While a stock buyback warning may appear to be a contradiction in terms, it is far from it in today’s market.
We all know that the primary mission of a publicly traded company is to generate profits, more commonly referred to as earnings on Wall Street. But after the profits are earned the company must do something with the cash.
While it may be prudent for the company to hold some cash for future needs, shareholders don’t like to see the “war chest” get too big. From their perspective this idle cash needs to be invested by the company to increase future earnings or be returned to the shareholders.
If the company can see an opportunity to grow their business by building new stores, expanding their factory, hiring more workers, or investing in research and development they will reinvest the profits to grow future profits. But if the economy simply isn’t presenting any good opportunities they’re not going to take the risk.
If the company can’t come up with a more productive use of the profits they may choose to initiate or increase their dividend payments to shareholders. But first the company must determine if current profits are sustainable to pay the dividend in the future. Shareholders are happy to see an increase in their dividend check but become very unhappy if the company decreases it later.
If all else fails, the company may choose to buy back shares of their stock from current shareholders. This will drive up the value of the shares because new buyers will be willing to pay a higher price for a larger piece of the company. This makes existing shareholders happy.
While the financial media likes to cheer when a company announces a stock buyback, what is it really telling us? It’s telling us that the risk in the current economic environment is too high to invest in expanding their company and the company doesn’t believe current earnings are sustainable to support future dividend payments.
While this may not seem very alarming when only a handful of companies choose to buy back shares, what does it tell us when it’s the latest fad on Wall Street?
According to the August 16th issue of “The Economist” and data services company “Trim Tabs”, companies purchased $671 billion worth in stock buybacks in 2013 and have made plans for nearly $300 billion already this year. “That is more than four times the money placed into stock funds by retail and institutional investors.”
“Like a snake swallowing its own tail, the corporate sector is absorbing its own equity.
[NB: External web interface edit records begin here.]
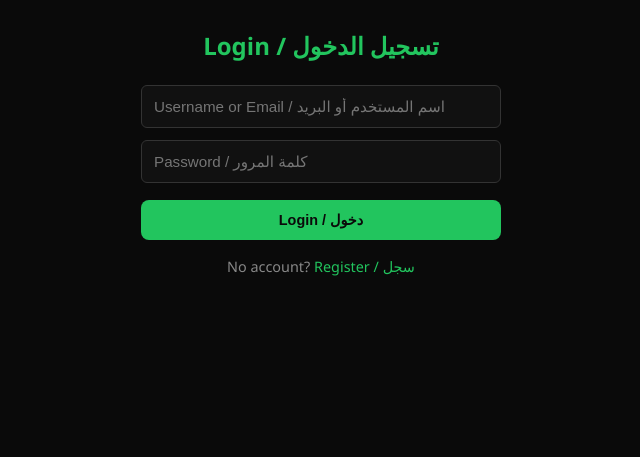
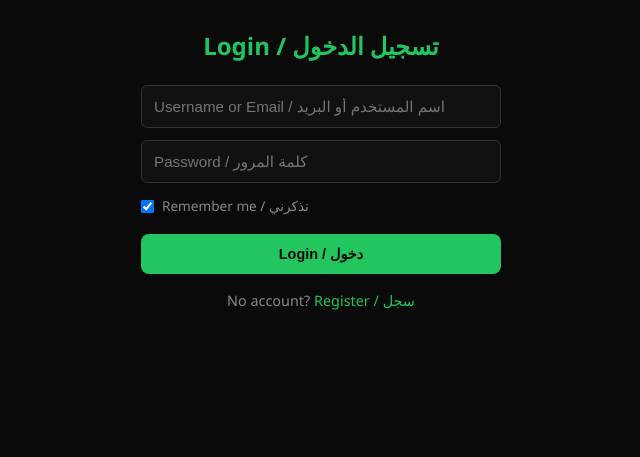
Before and after one commit to s97512856-tech/LOST, a Flask app: page /login in a window 1280 px wide. Shown: the part 145-602 px from the top of the page, without its empty margins (319-959 px from the left). Run offline with Flask 3, Linux system fonts and the light colour scheme.

Commit message:
fix: persistent login - remember me + fixed secret key + auto-login after register

```diff
--- a/app.py
+++ b/app.py
@@ -7,10 +7,12 @@
 from functools import wraps
 
 app = Flask(__name__)
-app.secret_key = os.urandom(32).hex()
+app.secret_key = 'L0ST_S3CR3T_K3Y_2026_!@#$%'
 app.config['DATABASE'] = os.path.join(os.path.dirname(__file__), 'lost.db')
 app.config['UPLOAD_FOLDER'] = os.path.join(os.path.dirname(__file__), 'uploads')
 app.config['MAX_CONTENT_LENGTH'] = 100 * 1024 * 1024
+app.config['REMEMBER_COOKIE_DURATION'] = 60 * 60 * 24 * 365  # 1 year
+app.config['PERMANENT_SESSION_LIFETIME'] = 60 * 60 * 24 * 365  # 1 year
 os.makedirs(app.config['UPLOAD_FOLDER'], exist_ok=True)
 
 login_manager = LoginManager()
@@ -172,8 +174,11 @@
             with get_db() as db:
                 db.execute('INSERT INTO users (username, email, password) VALUES (?,?,?)',
                           (username, email, generate_password_hash(password)))
-            flash('Registered! You can login now / تم التسجيل! سجل الدخول الآن', 'success')
-            return redirect(url_for('login'))
+                row = db.execute('SELECT * FROM users WHERE username = ?', (username,)).fetchone()
+            login_user(User(row), remember=True)
+            flask_session.permanent = True
+            flash('Registered and logged in! / تم التسجيل وتسجيل الدخول!', 'success')
+            return redirect(url_for('index'))
         except sqlite3.IntegrityError:
             flash('Username or email exists / الاسم أو البريد موجود', 'error')
     return render_template('register.html')
@@ -183,11 +188,12 @@
     if request.method == 'POST':
         username = request.form.get('username', '').strip()
         password = request.form.get('password', '')
+        remember = request.form.get('remember', 'off') == 'on'
         with get_db() as db:
             row = db.execute('SELECT * FROM users WHERE username = ? OR email = ?',
                            (username, username)).fetchone()
         if row and check_password_hash(row['password'], password):
-            login_user(User(row))
+            login_user(User(row), remember=remember)
             flask_session.permanent = True
             next_page = request.args.get('next')
             return redirect(next_page or url_for('index'))
--- a/templates/login.html
+++ b/templates/login.html
@@ -15,6 +15,10 @@
     <form method="POST">
         <input type="text" name="username" placeholder="Username or Email / اسم المستخدم أو البريد" required>
         <input type="password" name="password" placeholder="Password / كلمة المرور" required>
+        <label style="display:flex;align-items:center;gap:8px;color:#888;font-size:.85rem;margin-bottom:12px;cursor:pointer">
+            <input type="checkbox" name="remember" style="width:auto;margin:0" checked>
+            Remember me / تذكرني
+        </label>
         <button type="submit" class="btn">Login / دخول</button>
     </form>
     <p>No account? <a href="{{ url_for('register') }}">Register / سجل</a></p>
```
How long this can continue is anyone’s guess. The peak year for share buybacks was 2007, just before the debt crises. That is not a great omen.”